"Did you know that if you are a woman, the dictionary will refer to you as a “bitch” or a “maid”? And that a man is “a person with the qualities associated with males, such as bravery, spirit, or toughness” or “a man of honour” and the “man of the house”?
These are, according to the dictionary, the synonyms for “woman” alongside a wealth of derogatory and equally sexist examples – “I told you to be home when I get home, little woman” or “Don’t be daft, woman!”'
There was also a protest that the entry for "man" was much longer than the one for "woman." Among the many things that interest me in this story, which concludes well with the OED revising its examples, is that "woman" might be - at least linguistically - the marked form and "man" the unmarked.
This is the argument that used to be jocularly characterised as "man embraces woman." In other words, "man" is both the generic and specific term, grammatically speaking. I always found it specious, since the famous example "man, being a mammal, breastfeeds his young" always makes people jump.
Ida Frisell published some research at Lund university which expands this idea.
Words like "fireman," "policeman," "spokesman," "chairman," are gradually being replaced by "firefighter," "police officer," "spokesperson," "chair(person)," though many people really object to the "-person" suffix and regard it as political correctness gone mad.
But, back to marked and unmarked. The unmarked form is often male: dog, tiger, lion; if we said "a pack of bitches" we would mean something different from "a pack of dogs." "The tigress was dangerous" refers to a specific gender of the animal - same with lioness.

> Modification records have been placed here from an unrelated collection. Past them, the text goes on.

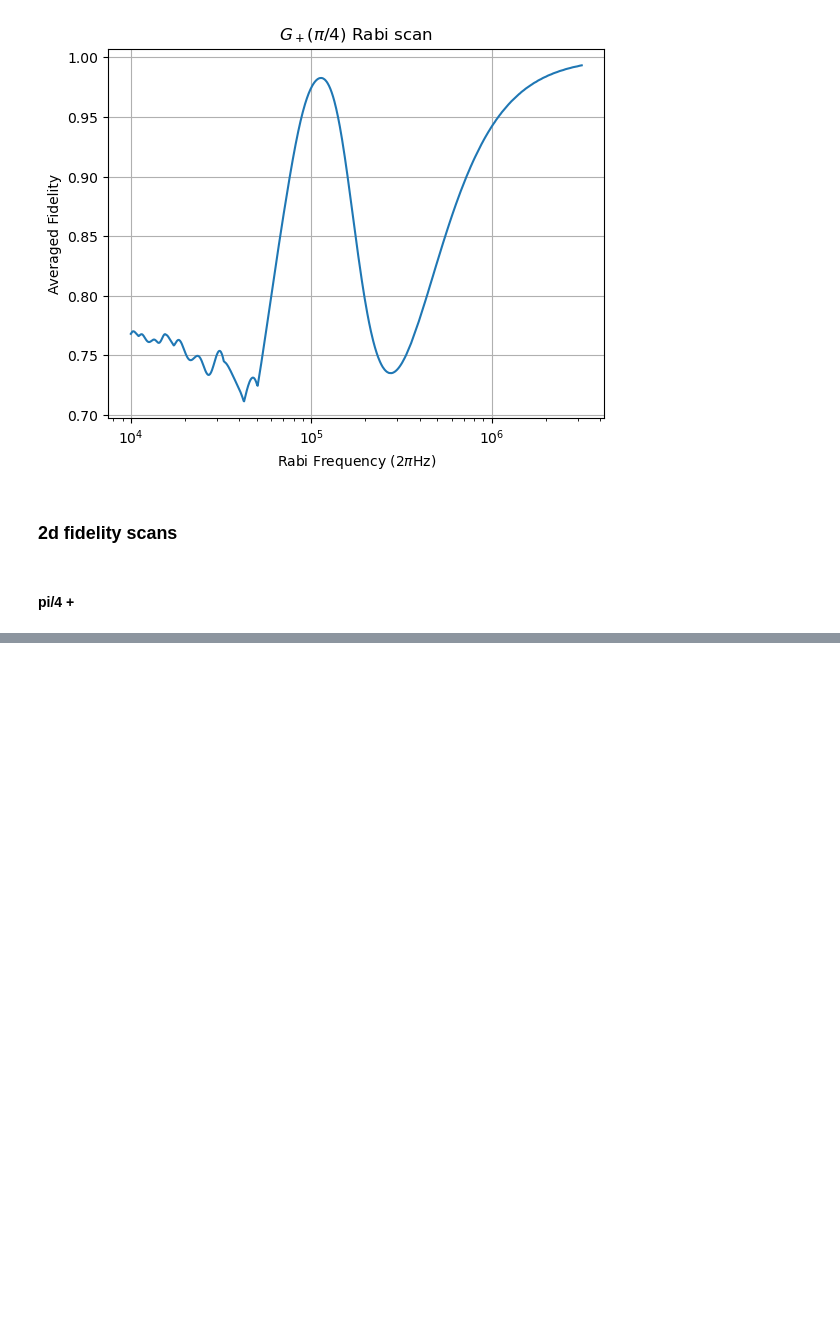
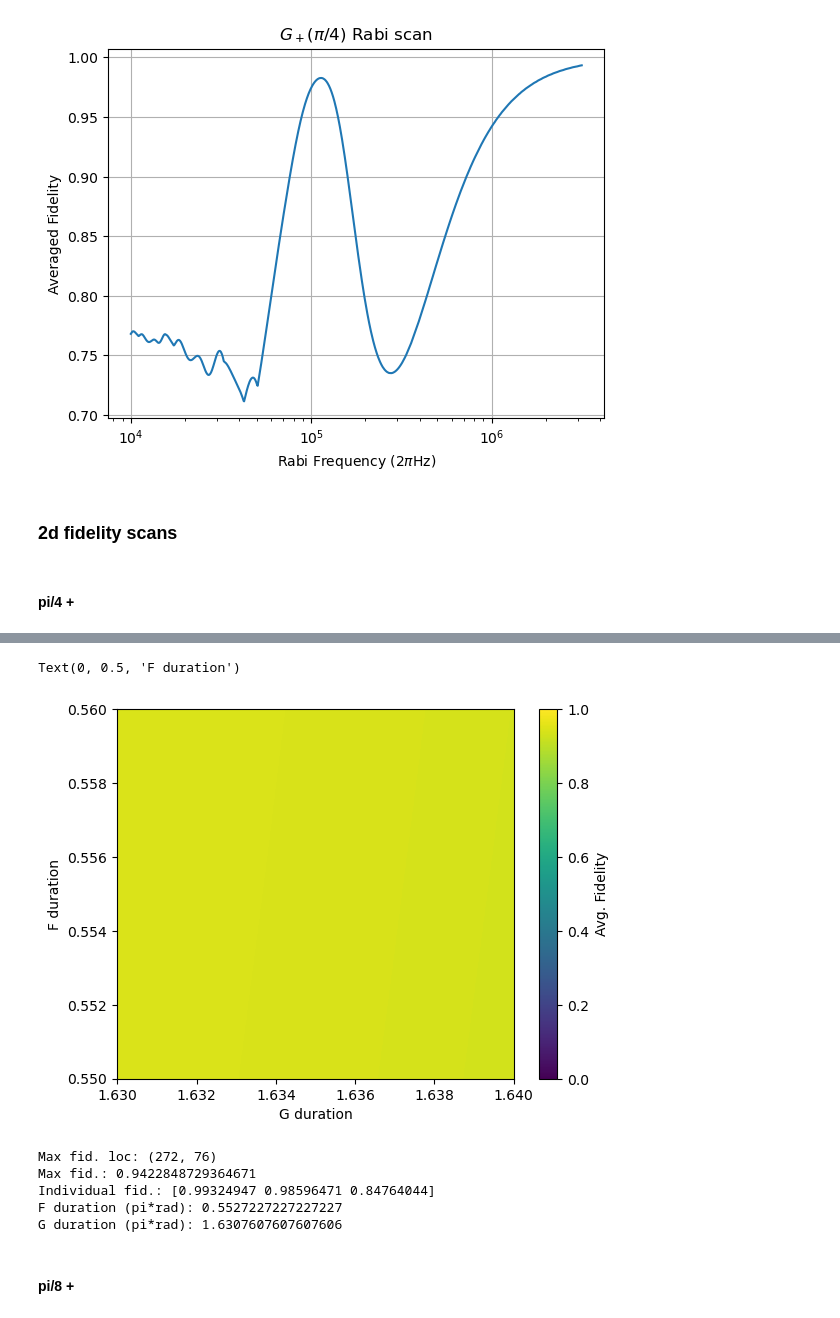
Before and after one commit to tr2g20/simulations, a Jupyter notebook: pulse_phase_evol.ipynb, the cells around one changed output, grey strips where cells are left out. Cells and saved outputs as stored; diff of their text form; code cells hidden in the pictures; blank space fills up the shorter version.

```diff
--- a/pulse_phase_evol.ipynb
+++ b/pulse_phase_evol.ipynb
@@ -986,0 +1051,23 @@ print(np.max(fidelities[3,:,:]))
+# %%
+fig, ax = plt.subplots()
+pc = ax.pcolormesh(MDFE_times*dR/pi, free_times*2/free_time, fid_sum, shading='auto', cmap='viridis',  vmin=0, vmax=1)
+fig.colorbar(pc, ax=ax, label='Avg. Fidelity')
+ax.set_xlabel('G duration'); ax.set_ylabel('F duration')
+# %% [output]
+Text(0, 0.5, 'F duration')
+[figure, added]
+# %%
+iiindices = np.unravel_index(np.argmax(fid_sum), shape=np.shape(fid_sum))
+print('Max fid. loc:', iiindices)
+print('Max fid.:', np.max(fid_sum))
+print('Individual fid.:', fidelities[:, iiindices[0], iiindices[1]])
+print('F duration (pi*rad):', free_times[iiindices[0]]*2/free_time)
+print('G duration (pi*rad):', MDFE_times[iiindices[1]]*dR/pi)
+# %% [output]
+Max fid. loc: (272, 76)
+Max fid.: 0.9422848729364671
+Individual fid.: [0.99324947 0.98596471 0.84764044]
+F duration (pi*rad): 0.5527227227227227
+G duration (pi*rad): 1.6307607607607606
+# %% [markdown]
+#### pi/8 +
```
Also changed, not shown: parts of 16 cells of this notebook, 1 other file.
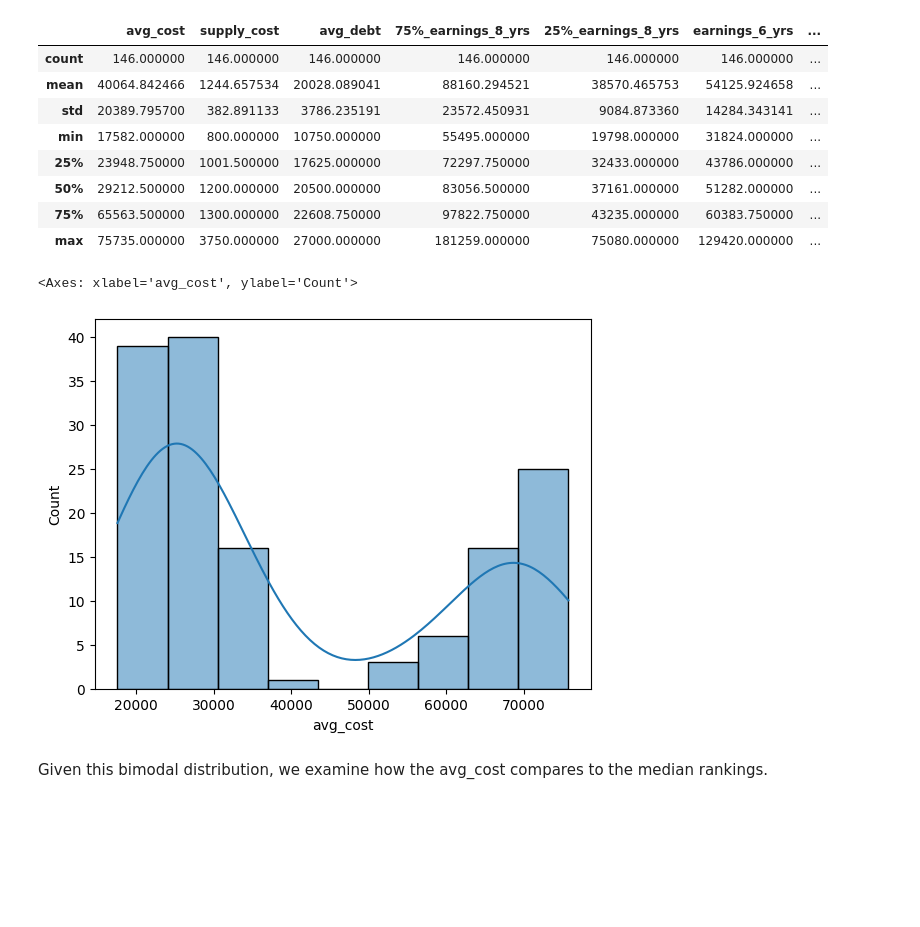
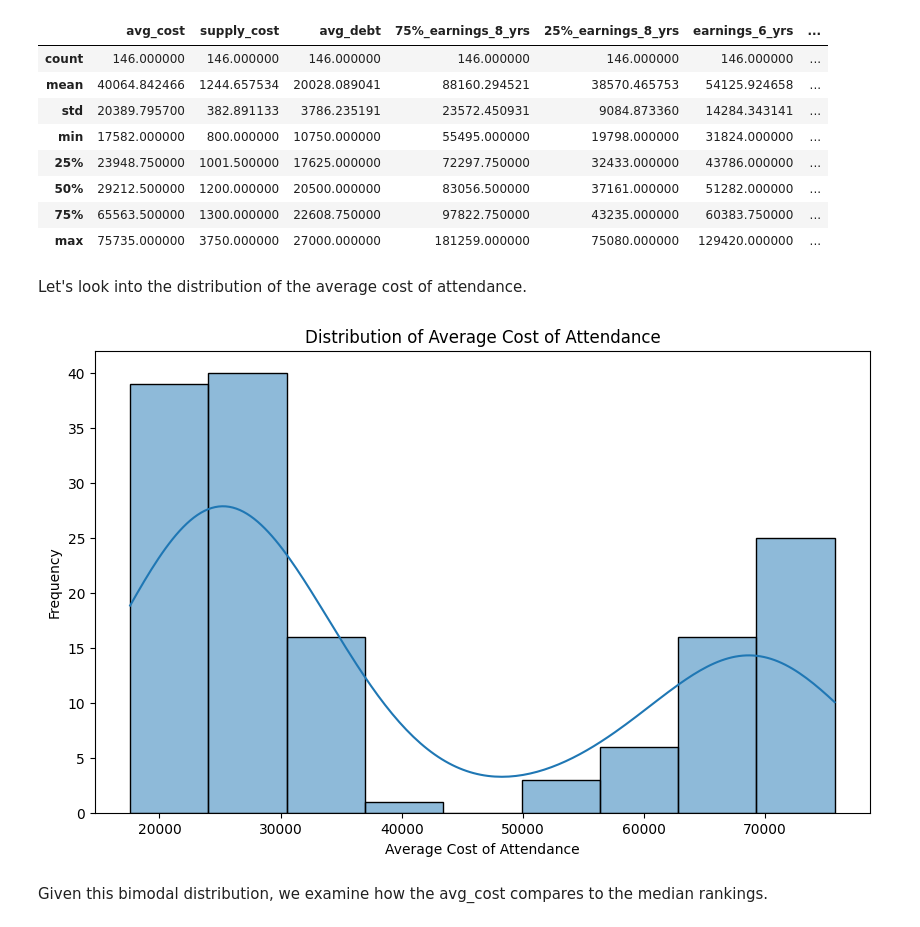
Before and after one commit to b4tan/College-Rank-and-Career-Success, a Jupyter notebook: EDACheckpoint_group067.ipynb, the cells around one changed output. Drawn from its saved outputs; the diff is of its cells as text; code cells hidden in the pictures; blank space fills up the shorter version.

```diff
--- a/EDACheckpoint_group067.ipynb
+++ b/EDACheckpoint_group067.ipynb
@@ -243,11 +243,17 @@ college_data.describe()
 | 50% | 29212.500000 | 1200.000000 | 20500.000000 | 83056.500000 | 37161.000000 | 51282.000000 | ... |
 | 75% | 65563.500000 | 1300.000000 | 22608.750000 | 97822.750000 | 43235.000000 | 60383.750000 | ... |
 | max | 75735.000000 | 3750.000000 | 27000.000000 | 181259.000000 | 75080.000000 | 129420.000000 | ... |
-# %%
-sns.histplot(data=college_data, x='avg_cost', kde=True)
-# %% [output]
-<Axes: xlabel='avg_cost', ylabel='Count'>
-[figure, removed]
+# %% [markdown]
+Let's look into the distribution of the average cost of attendance.
+# %%
+plt.figure(figsize=(10, 6))
+sns.histplot(data=college_data, x='avg_cost', kde=True)
+plt.title('Distribution of Average Cost of Attendance')
+plt.xlabel('Average Cost of Attendance')
+plt.ylabel('Frequency')
+plt.show()
+# %% [output]
+[figure, added]
 # %% [markdown]
 Given this bimodal distribution, we examine how the avg_cost compares to the median rankings.
 # %%
```
Also changed, not shown: parts of 2 cells of this notebook, 1 other file.
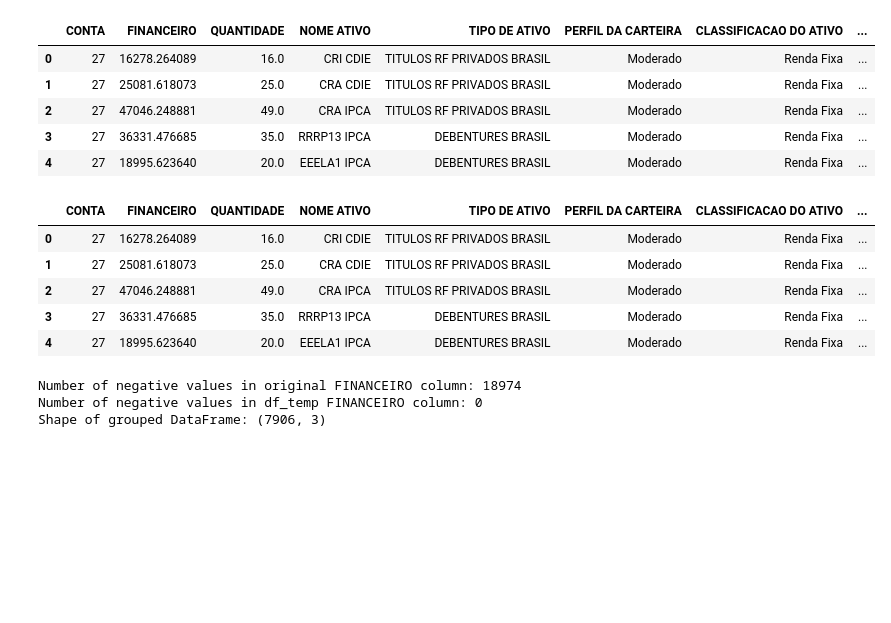
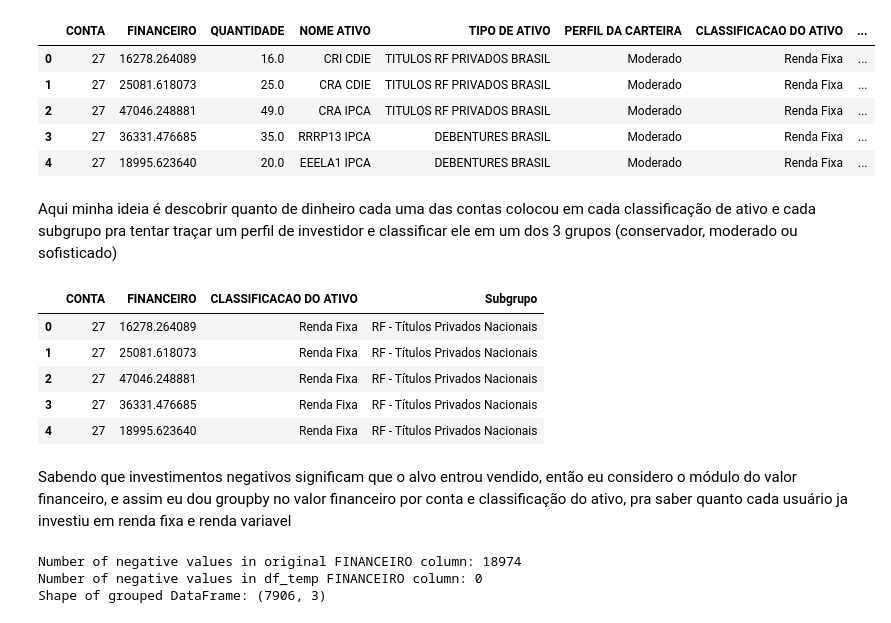
Before and after one commit to balb-0/DIANA, a Jupyter notebook: src/datasets/notebooks/3.preparacao_dos_dados.ipynb, the cells around one changed output. Drawn from its saved outputs; the diff is of its cells as text; code cells hidden in the pictures; blank space fills up the shorter version.

```diff
--- a/src/datasets/notebooks/3.preparacao_dos_dados.ipynb
+++ b/src/datasets/notebooks/3.preparacao_dos_dados.ipynb
@@ -16,17 +21,21 @@ Dimensões do DataFrame: (286146, 8)
 | 2 | 27 | 47046.248881 | 49.0 | CRA IPCA | TITULOS RF PRIVADOS BRASIL | Moderado | Renda Fixa | ... |
 | 3 | 27 | 36331.476685 | 35.0 | RRRP13 IPCA | DEBENTURES BRASIL | Moderado | Renda Fixa | ... |
 | 4 | 27 | 18995.623640 | 20.0 | EEELA1 IPCA | DEBENTURES BRASIL | Moderado | Renda Fixa | ... |
+# %% [markdown]
+Aqui minha ideia é descobrir quanto de dinheiro cada uma das contas colocou em cada classificação de ativo e cada subgrupo pra tentar traçar um perfil de investidor e classificar ele em um dos 3 grupos (conservador, moderado ou sofisticado)
 # %%
 columns_to_drop = ['QUANTIDADE', 'TIPO DE ATIVO', 'NOME ATIVO', 'PERFIL DA CARTEIRA']
 df_droped = df.drop(columns_to_drop, axis=1)
-df.head()
+df_droped.head()
 # %% [output]
-|  | CONTA | FINANCEIRO | QUANTIDADE | NOME ATIVO | TIPO DE ATIVO | PERFIL DA CARTEIRA | CLASSIFICACAO DO ATIVO | ... |
-| 0 | 27 | 16278.264089 | 16.0 | CRI CDIE | TITULOS RF PRIVADOS BRASIL | Moderado | Renda Fixa | ... |
-| 1 | 27 | 25081.618073 | 25.0 | CRA CDIE | TITULOS RF PRIVADOS BRASIL | Moderado | Renda Fixa | ... |
-| 2 | 27 | 47046.248881 | 49.0 | CRA IPCA | TITULOS RF PRIVADOS BRASIL | Moderado | Renda Fixa | ... |
-| 3 | 27 | 36331.476685 | 35.0 | RRRP13 IPCA | DEBENTURES BRASIL | Moderado | Renda Fixa | ... |
-| 4 | 27 | 18995.623640 | 20.0 | EEELA1 IPCA | DEBENTURES BRASIL | Moderado | Renda Fixa | ... |
+|  | CONTA | FINANCEIRO | CLASSIFICACAO DO ATIVO | Subgrupo |
+| 0 | 27 | 16278.264089 | Renda Fixa | RF - Títulos Privados Nacionais |
+| 1 | 27 | 25081.618073 | Renda Fixa | RF - Títulos Privados Nacionais |
+| 2 | 27 | 47046.248881 | Renda Fixa | RF - Títulos Privados Nacionais |
+| 3 | 27 | 36331.476685 | Renda Fixa | RF - Títulos Privados Nacionais |
+| 4 | 27 | 18995.623640 | Renda Fixa | RF - Títulos Privados Nacionais |
+# %% [markdown]
+Sabendo que investimentos negativos significam que o alvo entrou vendido, então eu considero o módulo do valor financeiro, e assim eu dou groupby no valor financeiro por conta e classificação do ativo, pra saber quanto cada usuário ja investiu em renda fixa e renda variavel
 # %%
 df_temp = df_droped.copy()
 df_temp['FINANCEIRO'] = df_temp['FINANCEIRO'].abs()
```
Also changed, not shown: parts of 9 cells of this notebook, 1 other file.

The marked form is sometimes male: we say ducks, sheep, cows, not drakes, rams and bulls, unless we are being specific about the gender. No-one says, "I'm going to the park to feed the drakes" or "try counting rams to get to sleep."
There has been a movement away from using feminising suffixes in recent years, with "stewardess" being replaced by "flight attendant" or both sexes using "actor." I certainly remember with distaste a trend lasting into the 1960s to refer to female students as "undergraduettes," but that was as much about the users' linguistic ignorance as it was about feminism.
Word of the week: Tsar
Prompted by news that the Queen has appointed a "diversity tsar" to modernise the monarchy's approach to race, after Megan Markle's revelations in the interview she and her husband gave to Oprah Winfrey. The word "tsar" derives from the Latin "Caesar" and was used in Slavic countries for their supreme leader.
Now you can be a tsar of anything. Maybe I'll be appointed Language Tsar? And perhaps change my surname to Hoffperson? It's a thought.